**EXERCISE MATERIALS:**
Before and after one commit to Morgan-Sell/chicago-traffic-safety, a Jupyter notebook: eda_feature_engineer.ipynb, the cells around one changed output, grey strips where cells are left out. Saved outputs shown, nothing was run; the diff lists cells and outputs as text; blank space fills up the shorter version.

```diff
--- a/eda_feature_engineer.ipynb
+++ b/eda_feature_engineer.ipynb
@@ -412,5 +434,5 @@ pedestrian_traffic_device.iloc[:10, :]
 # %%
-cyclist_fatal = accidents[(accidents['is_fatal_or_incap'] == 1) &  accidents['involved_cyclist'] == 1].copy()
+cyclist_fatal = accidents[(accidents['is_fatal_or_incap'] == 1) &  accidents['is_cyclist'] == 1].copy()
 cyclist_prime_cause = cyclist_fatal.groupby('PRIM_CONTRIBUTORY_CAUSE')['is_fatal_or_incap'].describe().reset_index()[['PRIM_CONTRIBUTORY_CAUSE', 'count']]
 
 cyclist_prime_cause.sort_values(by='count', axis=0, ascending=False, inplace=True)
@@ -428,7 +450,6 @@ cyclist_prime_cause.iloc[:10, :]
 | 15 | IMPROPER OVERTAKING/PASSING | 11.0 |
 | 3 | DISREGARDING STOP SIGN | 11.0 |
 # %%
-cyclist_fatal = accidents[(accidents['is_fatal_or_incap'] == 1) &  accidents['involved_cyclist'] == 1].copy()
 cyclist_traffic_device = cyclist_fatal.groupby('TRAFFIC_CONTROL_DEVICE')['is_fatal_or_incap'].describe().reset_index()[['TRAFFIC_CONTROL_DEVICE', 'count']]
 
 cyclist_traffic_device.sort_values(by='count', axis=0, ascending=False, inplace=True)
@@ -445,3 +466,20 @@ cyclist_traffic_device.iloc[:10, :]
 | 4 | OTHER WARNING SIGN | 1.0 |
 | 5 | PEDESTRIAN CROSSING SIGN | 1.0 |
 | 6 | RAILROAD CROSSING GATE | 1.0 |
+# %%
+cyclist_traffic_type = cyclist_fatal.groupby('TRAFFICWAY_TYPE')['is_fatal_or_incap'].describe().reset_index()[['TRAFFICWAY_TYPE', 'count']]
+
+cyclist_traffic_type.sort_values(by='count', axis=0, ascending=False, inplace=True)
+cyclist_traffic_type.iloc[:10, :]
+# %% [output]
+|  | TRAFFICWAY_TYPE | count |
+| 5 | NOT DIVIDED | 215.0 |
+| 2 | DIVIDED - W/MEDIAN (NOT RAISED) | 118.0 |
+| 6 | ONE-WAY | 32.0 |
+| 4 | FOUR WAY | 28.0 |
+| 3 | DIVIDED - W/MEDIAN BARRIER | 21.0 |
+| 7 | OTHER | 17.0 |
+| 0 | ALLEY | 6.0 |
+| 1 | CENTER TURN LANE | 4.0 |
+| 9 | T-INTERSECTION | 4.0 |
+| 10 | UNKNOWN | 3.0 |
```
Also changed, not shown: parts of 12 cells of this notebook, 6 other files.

--

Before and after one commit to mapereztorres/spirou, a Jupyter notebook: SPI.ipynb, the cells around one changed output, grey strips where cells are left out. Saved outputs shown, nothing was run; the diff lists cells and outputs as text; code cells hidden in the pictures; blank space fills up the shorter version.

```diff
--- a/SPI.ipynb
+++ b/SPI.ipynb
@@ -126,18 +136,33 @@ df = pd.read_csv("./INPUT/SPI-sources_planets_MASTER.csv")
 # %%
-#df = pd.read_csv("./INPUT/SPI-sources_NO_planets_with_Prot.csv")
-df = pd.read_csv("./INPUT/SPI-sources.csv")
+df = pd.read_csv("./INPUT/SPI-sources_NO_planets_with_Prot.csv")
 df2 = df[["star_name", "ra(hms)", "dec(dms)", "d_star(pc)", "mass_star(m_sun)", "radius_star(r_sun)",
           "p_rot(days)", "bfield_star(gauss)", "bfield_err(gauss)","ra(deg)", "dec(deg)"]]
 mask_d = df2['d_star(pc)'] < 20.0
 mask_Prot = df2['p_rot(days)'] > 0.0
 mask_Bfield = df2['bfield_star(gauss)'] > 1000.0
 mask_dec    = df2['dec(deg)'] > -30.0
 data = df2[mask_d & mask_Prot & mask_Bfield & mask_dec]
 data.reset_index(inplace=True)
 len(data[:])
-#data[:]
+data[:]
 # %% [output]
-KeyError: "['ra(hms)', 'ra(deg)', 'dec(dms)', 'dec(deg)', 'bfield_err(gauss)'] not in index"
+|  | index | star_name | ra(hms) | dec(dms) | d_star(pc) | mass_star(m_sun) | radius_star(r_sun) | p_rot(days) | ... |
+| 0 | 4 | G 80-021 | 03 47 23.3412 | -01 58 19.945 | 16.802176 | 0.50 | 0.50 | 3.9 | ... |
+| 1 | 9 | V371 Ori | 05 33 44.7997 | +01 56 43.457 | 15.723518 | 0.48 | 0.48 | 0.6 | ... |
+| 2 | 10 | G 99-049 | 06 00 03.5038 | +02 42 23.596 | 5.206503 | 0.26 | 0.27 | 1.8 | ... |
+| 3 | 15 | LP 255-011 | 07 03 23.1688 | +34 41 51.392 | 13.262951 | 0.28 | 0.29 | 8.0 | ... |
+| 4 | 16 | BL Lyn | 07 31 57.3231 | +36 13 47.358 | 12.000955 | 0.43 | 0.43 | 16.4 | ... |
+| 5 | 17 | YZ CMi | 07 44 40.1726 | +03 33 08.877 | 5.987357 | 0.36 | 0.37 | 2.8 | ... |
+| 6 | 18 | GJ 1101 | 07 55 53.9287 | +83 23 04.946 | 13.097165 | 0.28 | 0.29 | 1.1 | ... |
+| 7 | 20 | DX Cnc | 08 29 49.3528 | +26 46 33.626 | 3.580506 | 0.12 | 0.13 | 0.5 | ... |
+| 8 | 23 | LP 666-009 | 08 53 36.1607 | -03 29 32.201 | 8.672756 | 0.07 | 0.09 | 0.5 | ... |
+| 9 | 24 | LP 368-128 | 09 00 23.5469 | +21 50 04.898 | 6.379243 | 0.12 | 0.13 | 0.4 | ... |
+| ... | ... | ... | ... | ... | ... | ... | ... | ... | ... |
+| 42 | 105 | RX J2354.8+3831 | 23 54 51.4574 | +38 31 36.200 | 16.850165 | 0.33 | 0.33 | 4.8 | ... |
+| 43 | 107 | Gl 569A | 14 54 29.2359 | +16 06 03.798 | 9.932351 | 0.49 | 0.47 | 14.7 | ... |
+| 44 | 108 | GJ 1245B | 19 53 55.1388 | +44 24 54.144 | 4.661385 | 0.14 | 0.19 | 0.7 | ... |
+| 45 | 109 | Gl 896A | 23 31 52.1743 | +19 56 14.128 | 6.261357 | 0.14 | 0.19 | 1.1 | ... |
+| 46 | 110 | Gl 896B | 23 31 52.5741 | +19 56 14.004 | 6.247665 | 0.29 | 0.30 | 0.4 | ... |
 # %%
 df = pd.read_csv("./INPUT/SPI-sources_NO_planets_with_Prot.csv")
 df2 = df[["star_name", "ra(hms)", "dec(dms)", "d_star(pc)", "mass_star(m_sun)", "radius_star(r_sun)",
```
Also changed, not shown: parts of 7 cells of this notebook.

--

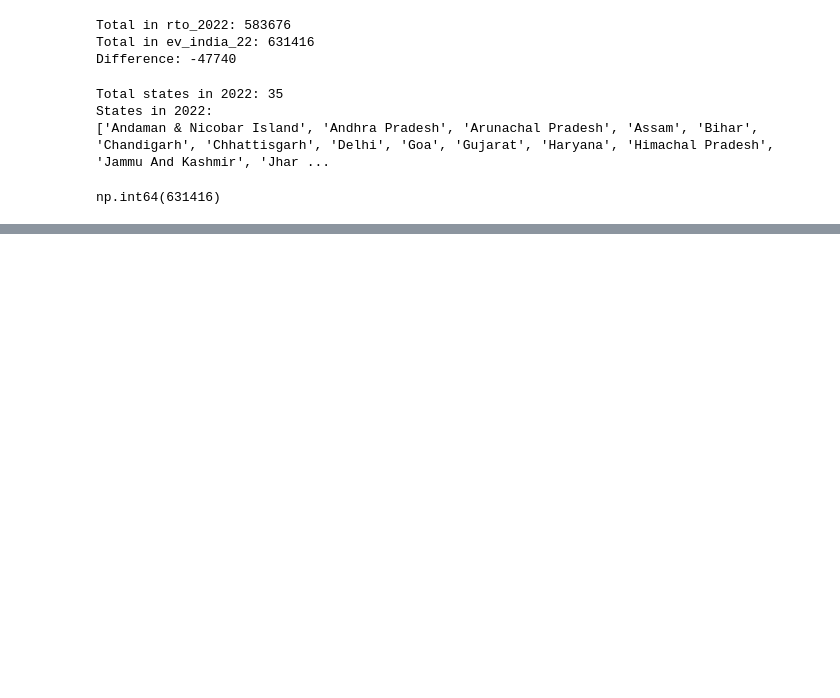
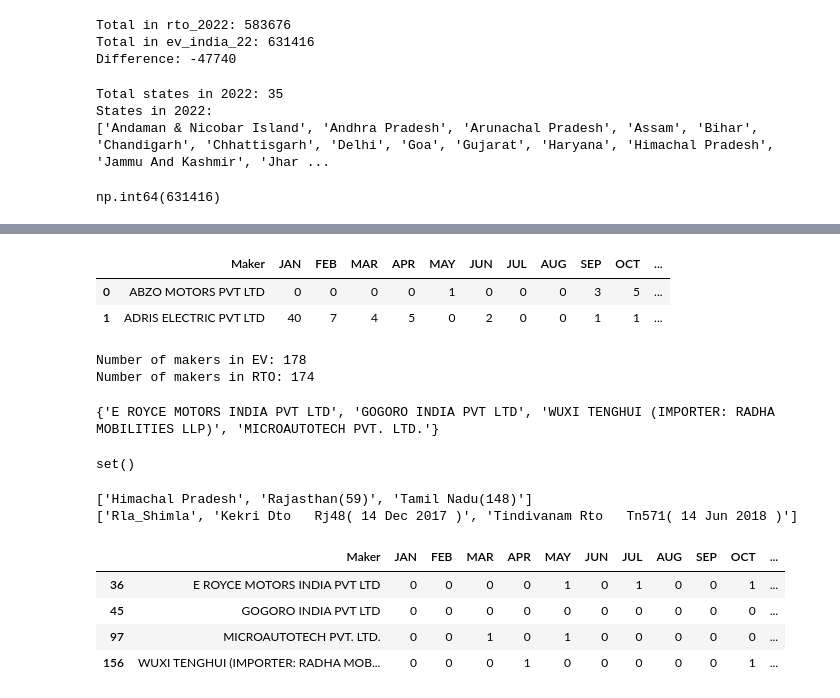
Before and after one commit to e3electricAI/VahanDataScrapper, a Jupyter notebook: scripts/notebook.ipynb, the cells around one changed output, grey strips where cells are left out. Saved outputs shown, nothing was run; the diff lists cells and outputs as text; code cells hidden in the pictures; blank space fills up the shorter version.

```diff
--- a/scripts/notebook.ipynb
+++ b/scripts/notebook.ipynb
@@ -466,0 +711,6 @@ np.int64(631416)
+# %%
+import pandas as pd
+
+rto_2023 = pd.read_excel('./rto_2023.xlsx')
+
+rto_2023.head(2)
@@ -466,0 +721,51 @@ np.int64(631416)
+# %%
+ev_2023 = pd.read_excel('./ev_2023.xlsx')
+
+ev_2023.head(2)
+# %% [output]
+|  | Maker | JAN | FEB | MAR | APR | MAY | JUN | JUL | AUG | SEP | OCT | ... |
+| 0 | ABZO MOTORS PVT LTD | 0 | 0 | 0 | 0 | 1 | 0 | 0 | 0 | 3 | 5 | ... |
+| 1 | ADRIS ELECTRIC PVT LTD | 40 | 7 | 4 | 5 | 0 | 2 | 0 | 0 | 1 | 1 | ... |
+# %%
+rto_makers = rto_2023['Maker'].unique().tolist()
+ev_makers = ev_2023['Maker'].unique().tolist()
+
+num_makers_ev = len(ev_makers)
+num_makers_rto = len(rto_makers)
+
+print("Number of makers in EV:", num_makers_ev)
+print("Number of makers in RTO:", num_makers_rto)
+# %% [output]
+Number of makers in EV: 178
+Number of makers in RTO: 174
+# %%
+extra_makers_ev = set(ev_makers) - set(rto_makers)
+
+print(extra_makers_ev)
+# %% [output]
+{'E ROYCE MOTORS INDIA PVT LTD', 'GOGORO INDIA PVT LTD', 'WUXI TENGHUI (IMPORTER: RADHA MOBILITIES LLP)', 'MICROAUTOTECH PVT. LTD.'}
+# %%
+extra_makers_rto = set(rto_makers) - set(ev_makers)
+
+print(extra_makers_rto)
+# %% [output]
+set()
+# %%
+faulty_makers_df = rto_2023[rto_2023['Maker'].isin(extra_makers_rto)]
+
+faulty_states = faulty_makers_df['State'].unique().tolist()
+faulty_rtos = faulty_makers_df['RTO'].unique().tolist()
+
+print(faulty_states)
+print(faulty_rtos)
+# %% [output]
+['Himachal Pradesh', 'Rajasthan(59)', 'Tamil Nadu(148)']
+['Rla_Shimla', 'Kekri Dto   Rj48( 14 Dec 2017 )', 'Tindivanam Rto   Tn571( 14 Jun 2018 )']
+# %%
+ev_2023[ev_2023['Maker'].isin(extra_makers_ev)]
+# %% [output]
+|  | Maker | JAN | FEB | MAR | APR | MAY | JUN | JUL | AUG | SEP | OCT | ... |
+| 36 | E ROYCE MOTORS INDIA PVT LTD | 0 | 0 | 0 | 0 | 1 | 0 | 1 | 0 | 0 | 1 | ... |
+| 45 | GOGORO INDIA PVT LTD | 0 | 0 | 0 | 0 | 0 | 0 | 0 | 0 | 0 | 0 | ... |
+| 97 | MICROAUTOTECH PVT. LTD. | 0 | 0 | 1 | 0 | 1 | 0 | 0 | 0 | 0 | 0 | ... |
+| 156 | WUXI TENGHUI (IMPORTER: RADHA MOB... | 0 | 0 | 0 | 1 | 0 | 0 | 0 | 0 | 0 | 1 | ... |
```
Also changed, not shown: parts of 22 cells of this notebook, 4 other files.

**BRIEF:** Count every line of the material above that includes "tolist", giving the total without any other words.

**EXPECTED ANSWER:** 4